It was a gift, my 'something new.' I kept it close at hand, ready to catch any tears that may fall on this momentous day.
I don't really remember crying on our wedding day. I just remember feeling so euphoric, so overjoyed, so married. I remember the day with bright vividness, especially how Robb literally danced as his dad said, "I now pronounce to you, for the very first time, Mr. and Mrs. Robb Williford." A happiest of grooms.
I carried the handkerchief all day, the silent witness to my every moment on the first day of our marriage. At the end of the day, it was as pristine as it had been first thing in the morning. Not a flaw, perfectly white, without spot or blemish.
I have carried it on other special occasions in the last decade, but it spent most of those ten years tucked safely in a drawer.
On the day of Robb's funeral, as I dressed for an event equally momentous as our wedding, I suddenly realized it was just what I needed.

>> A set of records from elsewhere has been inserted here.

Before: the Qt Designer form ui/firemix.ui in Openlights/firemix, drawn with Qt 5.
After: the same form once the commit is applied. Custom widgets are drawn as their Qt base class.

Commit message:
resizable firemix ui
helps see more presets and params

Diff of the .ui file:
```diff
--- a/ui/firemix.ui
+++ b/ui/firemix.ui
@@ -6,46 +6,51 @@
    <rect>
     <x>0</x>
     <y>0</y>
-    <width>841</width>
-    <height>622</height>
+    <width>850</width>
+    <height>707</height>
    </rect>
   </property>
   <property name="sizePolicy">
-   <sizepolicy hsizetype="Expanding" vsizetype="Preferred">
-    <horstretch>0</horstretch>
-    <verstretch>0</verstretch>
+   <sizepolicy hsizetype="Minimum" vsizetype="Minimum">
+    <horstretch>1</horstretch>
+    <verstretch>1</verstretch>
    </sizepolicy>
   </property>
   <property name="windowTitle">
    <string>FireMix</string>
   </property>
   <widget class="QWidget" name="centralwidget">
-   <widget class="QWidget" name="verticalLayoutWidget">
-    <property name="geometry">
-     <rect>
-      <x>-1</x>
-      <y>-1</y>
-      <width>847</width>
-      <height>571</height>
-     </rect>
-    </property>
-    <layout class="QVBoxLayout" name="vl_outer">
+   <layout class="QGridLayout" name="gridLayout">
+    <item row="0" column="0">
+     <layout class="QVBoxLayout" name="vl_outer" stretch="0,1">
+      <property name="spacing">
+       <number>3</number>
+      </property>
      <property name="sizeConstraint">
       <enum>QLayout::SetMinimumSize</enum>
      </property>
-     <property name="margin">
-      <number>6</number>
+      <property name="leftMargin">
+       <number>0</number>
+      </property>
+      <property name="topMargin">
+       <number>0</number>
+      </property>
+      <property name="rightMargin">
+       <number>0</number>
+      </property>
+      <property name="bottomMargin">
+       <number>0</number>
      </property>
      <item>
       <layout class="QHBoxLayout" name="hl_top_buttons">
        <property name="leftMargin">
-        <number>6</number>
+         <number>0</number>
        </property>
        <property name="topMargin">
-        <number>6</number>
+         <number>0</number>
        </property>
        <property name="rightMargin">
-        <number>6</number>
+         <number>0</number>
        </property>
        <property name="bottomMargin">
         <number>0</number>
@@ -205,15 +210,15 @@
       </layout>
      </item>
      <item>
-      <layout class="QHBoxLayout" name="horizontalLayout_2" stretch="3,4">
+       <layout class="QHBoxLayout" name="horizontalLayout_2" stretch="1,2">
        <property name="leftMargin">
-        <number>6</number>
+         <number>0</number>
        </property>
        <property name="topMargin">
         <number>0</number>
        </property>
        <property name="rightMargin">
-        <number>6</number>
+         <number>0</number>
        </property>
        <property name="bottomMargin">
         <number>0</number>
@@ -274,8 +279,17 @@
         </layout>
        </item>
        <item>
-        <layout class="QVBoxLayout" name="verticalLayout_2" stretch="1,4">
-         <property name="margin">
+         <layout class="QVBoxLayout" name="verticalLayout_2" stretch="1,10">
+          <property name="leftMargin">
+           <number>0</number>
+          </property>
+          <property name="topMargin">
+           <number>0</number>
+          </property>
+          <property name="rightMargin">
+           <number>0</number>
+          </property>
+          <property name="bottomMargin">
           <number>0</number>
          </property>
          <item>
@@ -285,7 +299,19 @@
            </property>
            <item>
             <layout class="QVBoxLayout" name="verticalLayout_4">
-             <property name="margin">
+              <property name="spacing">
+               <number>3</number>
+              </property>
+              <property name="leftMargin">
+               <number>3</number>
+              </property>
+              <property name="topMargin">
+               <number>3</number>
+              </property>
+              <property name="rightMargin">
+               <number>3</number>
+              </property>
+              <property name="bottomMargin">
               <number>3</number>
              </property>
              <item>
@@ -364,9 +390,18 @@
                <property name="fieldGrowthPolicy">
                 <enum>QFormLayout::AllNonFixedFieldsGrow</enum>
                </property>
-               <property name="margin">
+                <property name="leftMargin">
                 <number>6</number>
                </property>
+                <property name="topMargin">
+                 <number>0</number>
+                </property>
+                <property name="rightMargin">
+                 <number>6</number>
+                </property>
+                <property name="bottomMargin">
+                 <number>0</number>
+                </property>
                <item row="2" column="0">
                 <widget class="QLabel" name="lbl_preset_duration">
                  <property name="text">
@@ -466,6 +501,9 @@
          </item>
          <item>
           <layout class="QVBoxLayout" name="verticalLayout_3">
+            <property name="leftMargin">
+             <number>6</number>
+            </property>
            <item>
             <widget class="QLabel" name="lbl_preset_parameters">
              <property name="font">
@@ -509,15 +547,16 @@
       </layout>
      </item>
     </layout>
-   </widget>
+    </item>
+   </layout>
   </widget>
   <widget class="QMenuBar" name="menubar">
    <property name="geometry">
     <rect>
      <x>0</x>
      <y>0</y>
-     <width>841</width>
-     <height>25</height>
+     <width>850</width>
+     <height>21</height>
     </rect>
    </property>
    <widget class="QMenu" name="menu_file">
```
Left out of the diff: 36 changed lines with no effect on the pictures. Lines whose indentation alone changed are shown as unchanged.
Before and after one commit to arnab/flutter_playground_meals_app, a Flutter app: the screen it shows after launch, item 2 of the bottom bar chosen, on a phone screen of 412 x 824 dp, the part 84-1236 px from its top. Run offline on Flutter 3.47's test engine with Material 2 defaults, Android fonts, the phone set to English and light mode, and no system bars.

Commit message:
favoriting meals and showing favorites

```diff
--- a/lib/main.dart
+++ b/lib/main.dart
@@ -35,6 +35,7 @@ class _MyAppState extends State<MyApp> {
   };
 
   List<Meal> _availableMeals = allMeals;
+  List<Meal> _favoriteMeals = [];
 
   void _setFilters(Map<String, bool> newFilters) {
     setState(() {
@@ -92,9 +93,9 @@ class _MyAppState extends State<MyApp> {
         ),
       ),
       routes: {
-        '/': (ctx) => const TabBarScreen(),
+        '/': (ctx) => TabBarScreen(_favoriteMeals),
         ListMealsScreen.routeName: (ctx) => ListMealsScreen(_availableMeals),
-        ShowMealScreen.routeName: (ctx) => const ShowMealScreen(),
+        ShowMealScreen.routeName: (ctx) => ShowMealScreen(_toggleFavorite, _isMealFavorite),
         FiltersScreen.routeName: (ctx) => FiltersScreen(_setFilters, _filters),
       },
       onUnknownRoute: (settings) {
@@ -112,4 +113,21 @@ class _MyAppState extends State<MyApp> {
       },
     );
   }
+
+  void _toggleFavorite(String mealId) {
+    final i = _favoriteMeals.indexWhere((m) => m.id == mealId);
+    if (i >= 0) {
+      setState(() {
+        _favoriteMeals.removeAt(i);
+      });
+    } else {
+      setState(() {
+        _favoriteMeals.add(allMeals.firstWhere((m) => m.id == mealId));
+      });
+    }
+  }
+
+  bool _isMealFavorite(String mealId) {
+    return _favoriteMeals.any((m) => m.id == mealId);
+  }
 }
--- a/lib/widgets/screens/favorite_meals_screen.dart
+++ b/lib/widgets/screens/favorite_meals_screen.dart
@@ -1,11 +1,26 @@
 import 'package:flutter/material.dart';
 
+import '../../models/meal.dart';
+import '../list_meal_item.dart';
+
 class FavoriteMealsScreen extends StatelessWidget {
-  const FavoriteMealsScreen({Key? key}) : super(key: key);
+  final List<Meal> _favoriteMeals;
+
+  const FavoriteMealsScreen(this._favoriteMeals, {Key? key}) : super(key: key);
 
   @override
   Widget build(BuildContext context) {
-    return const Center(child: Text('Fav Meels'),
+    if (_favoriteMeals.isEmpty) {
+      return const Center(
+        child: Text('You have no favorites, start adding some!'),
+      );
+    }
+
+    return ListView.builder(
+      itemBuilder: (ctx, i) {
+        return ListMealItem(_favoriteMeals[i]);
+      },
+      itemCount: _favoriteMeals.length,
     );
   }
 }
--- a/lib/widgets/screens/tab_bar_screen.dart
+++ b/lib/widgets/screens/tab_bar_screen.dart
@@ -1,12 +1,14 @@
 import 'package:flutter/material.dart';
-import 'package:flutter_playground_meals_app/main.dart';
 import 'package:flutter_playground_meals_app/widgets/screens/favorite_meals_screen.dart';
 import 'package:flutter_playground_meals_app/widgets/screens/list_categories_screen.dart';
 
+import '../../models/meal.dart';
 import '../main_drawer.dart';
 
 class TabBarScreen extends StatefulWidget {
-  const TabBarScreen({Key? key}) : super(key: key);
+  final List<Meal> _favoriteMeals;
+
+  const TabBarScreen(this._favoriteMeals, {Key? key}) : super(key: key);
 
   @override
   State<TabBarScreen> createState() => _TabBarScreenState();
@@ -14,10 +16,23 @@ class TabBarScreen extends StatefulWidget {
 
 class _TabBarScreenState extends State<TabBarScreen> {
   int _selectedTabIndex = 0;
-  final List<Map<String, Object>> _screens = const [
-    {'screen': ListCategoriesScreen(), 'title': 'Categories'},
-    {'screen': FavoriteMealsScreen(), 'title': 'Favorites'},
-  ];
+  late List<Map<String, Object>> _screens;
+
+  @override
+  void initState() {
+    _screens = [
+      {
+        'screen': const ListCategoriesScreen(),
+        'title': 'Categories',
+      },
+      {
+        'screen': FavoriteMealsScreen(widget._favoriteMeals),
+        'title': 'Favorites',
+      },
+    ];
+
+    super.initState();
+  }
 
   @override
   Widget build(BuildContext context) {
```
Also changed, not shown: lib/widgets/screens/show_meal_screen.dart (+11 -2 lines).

"Please be where I think you are... please be where I think you are..." I whispered as I rifled through my drawer of keepsakes.
And there it was. And I took it with me, although not tucked in my sleeve. I held it tightly in my hand. It was not a token of newness; it was much more necessary. It caught my river of tears.
I have carried it every day since. Every single day.
Even now, it is in my purse. I have needed it nearly every day. It is no longer pristine or white; it is smeared with mascara streaks, and it has turned a dull shade of gray.
I met a mentor of mine for coffee about a month ago. As we talked, I drew my handkerchief out of my purse to once again dry my eyes.
She said, "Oh, oh, my. Tricia. May I look at that?"
"Oh, Laura. It's so dirty. I've got to wash it."
She unfolded the linen and held it in her hands.
"Tricia, please don't ever wash it. This is one of the most beautiful, sacred things I have ever seen. This holds the story of your marriage. The day it began, and the tears as it ended. Please, please, don't ever wash it."
Perhaps, when I no longer need it every single day, I will frame it in a shadow box.
Indeed, it tells a story.